Source: (1990) Law and Human Behavior 14(3):249-268.

Ethnographic methods were used to study alternative dispute resolution as practiced by two mediation projects. Observations of actual mediation sessions, interviews with key informants, and archival data were used. The authors found that the projects could be distinguished according to (a) uses of coercion and consensus in affecting a resolution, (b) the type of posturing that took place between mediator and disputants, and (c) the type of discourse employed.
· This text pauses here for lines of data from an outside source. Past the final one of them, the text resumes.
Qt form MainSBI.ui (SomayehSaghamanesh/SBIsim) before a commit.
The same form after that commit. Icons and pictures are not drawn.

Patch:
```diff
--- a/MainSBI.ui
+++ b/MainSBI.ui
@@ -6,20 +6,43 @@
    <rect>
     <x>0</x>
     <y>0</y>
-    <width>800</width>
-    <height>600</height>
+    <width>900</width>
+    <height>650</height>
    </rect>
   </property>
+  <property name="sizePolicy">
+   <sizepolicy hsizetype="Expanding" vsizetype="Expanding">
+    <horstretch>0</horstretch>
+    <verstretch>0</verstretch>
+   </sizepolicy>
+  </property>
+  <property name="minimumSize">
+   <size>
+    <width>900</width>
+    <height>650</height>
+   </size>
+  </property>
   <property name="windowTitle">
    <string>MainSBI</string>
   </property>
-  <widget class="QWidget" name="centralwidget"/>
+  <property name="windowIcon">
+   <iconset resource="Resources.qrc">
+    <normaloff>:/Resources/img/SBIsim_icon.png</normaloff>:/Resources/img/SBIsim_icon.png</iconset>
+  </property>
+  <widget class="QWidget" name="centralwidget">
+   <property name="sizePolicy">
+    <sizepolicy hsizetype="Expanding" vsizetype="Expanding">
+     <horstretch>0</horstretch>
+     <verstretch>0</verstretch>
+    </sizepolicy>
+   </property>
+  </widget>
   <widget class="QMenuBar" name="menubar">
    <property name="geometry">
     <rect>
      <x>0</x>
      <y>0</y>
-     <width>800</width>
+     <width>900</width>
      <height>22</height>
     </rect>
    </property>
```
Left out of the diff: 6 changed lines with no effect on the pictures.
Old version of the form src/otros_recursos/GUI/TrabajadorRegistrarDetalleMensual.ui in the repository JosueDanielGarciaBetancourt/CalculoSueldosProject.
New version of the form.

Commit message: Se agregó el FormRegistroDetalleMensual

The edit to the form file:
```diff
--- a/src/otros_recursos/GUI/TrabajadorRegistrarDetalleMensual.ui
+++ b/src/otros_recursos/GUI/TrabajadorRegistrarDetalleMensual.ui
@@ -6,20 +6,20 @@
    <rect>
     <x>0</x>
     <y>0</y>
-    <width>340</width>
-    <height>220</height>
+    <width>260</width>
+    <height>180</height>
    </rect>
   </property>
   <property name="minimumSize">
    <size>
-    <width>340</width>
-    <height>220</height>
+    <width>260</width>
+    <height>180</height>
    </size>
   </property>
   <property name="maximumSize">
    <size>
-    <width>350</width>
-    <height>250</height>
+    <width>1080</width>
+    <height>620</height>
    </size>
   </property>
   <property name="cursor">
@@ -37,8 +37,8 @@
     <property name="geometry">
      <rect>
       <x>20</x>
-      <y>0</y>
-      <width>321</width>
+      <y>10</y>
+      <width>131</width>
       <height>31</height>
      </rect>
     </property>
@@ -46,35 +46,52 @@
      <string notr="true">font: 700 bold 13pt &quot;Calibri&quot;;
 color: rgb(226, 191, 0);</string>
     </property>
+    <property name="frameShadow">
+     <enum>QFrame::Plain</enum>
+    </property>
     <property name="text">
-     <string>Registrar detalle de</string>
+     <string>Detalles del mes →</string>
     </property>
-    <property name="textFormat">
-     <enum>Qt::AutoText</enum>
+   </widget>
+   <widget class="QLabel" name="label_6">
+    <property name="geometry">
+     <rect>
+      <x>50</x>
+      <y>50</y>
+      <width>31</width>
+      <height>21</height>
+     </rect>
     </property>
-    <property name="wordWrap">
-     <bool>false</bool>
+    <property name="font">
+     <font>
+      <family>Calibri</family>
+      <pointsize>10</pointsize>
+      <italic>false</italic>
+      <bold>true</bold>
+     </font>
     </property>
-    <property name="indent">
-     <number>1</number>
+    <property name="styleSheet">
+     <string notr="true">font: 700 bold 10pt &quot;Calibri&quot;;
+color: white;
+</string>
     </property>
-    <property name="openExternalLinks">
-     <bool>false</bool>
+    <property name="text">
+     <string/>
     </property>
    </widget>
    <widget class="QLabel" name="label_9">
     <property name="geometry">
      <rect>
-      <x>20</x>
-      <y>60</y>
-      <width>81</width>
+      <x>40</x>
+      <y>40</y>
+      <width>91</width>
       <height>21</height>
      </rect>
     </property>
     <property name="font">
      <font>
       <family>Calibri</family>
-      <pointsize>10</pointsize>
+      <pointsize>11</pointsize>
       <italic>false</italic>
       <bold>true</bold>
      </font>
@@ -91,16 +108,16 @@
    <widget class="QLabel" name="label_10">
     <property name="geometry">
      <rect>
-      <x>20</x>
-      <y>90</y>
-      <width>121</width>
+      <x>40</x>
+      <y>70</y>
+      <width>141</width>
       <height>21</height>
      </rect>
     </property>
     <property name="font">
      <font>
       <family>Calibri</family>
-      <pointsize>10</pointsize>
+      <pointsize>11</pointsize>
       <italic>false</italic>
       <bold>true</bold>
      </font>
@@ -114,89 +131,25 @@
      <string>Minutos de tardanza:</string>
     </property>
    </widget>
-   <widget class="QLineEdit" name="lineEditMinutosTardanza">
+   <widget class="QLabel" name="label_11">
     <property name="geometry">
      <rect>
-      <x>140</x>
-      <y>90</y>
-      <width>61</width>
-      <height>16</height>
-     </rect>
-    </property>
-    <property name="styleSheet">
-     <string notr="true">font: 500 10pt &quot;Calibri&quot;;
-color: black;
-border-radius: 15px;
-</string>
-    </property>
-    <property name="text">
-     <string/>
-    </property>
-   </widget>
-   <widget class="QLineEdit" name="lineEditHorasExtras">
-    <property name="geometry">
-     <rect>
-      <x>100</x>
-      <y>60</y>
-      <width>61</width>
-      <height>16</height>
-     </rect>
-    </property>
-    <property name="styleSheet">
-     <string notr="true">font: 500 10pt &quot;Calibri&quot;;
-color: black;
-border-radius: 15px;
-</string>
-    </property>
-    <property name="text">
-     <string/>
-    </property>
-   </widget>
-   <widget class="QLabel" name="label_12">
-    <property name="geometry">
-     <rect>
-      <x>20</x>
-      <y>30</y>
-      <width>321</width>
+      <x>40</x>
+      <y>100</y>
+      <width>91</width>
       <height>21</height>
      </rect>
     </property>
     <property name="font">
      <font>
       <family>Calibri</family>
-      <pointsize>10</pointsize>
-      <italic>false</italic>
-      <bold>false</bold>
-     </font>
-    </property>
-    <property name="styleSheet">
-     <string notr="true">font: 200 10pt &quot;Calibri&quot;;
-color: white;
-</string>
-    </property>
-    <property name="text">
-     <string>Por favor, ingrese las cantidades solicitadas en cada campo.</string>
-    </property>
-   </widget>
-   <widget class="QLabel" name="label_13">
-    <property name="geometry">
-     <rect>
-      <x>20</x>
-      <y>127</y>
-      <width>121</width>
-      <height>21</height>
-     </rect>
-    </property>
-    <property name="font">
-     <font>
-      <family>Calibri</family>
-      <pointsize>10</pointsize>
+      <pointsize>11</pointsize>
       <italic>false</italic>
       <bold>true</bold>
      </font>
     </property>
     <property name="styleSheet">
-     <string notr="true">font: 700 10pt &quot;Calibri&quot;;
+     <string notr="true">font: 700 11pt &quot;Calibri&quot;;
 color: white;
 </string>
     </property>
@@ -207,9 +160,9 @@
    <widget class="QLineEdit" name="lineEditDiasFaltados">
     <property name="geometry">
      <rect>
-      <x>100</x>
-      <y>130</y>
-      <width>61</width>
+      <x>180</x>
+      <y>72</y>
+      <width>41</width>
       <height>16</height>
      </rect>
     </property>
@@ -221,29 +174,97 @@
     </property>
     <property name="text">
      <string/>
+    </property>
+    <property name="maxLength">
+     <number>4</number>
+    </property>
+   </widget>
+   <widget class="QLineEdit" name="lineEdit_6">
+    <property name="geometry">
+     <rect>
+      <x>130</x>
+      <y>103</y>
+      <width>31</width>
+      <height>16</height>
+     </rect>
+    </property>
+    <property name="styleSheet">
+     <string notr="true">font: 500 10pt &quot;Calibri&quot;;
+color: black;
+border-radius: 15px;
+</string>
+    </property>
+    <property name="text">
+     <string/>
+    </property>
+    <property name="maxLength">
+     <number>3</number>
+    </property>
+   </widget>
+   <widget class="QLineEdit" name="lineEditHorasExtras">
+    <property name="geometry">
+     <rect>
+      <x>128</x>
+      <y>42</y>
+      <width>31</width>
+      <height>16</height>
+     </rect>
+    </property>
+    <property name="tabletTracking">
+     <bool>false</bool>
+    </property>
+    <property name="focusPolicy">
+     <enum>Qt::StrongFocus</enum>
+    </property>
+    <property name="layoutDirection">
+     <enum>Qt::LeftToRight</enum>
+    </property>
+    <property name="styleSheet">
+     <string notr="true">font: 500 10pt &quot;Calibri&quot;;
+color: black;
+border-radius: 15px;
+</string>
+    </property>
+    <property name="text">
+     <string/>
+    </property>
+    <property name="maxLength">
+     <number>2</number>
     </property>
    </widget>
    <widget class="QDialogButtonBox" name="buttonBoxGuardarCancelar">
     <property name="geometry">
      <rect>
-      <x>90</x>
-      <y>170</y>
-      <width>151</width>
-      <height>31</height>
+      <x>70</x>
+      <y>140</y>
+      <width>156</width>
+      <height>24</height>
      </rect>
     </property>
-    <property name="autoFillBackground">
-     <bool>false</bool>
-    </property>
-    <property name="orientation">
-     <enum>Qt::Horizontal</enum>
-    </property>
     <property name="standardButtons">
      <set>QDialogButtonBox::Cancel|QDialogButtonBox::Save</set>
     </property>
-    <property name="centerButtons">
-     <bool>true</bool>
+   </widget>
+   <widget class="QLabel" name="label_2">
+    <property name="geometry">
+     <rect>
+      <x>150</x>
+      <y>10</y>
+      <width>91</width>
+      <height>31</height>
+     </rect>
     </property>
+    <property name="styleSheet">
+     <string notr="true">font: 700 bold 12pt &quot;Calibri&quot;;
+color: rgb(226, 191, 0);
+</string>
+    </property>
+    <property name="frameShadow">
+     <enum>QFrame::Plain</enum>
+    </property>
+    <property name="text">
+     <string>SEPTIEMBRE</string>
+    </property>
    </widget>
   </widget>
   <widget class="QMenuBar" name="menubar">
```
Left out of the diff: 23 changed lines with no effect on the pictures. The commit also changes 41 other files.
The authors argue that differences between the two projects emanated from whether the project was planned and executed by a state agency or whether it was community-based.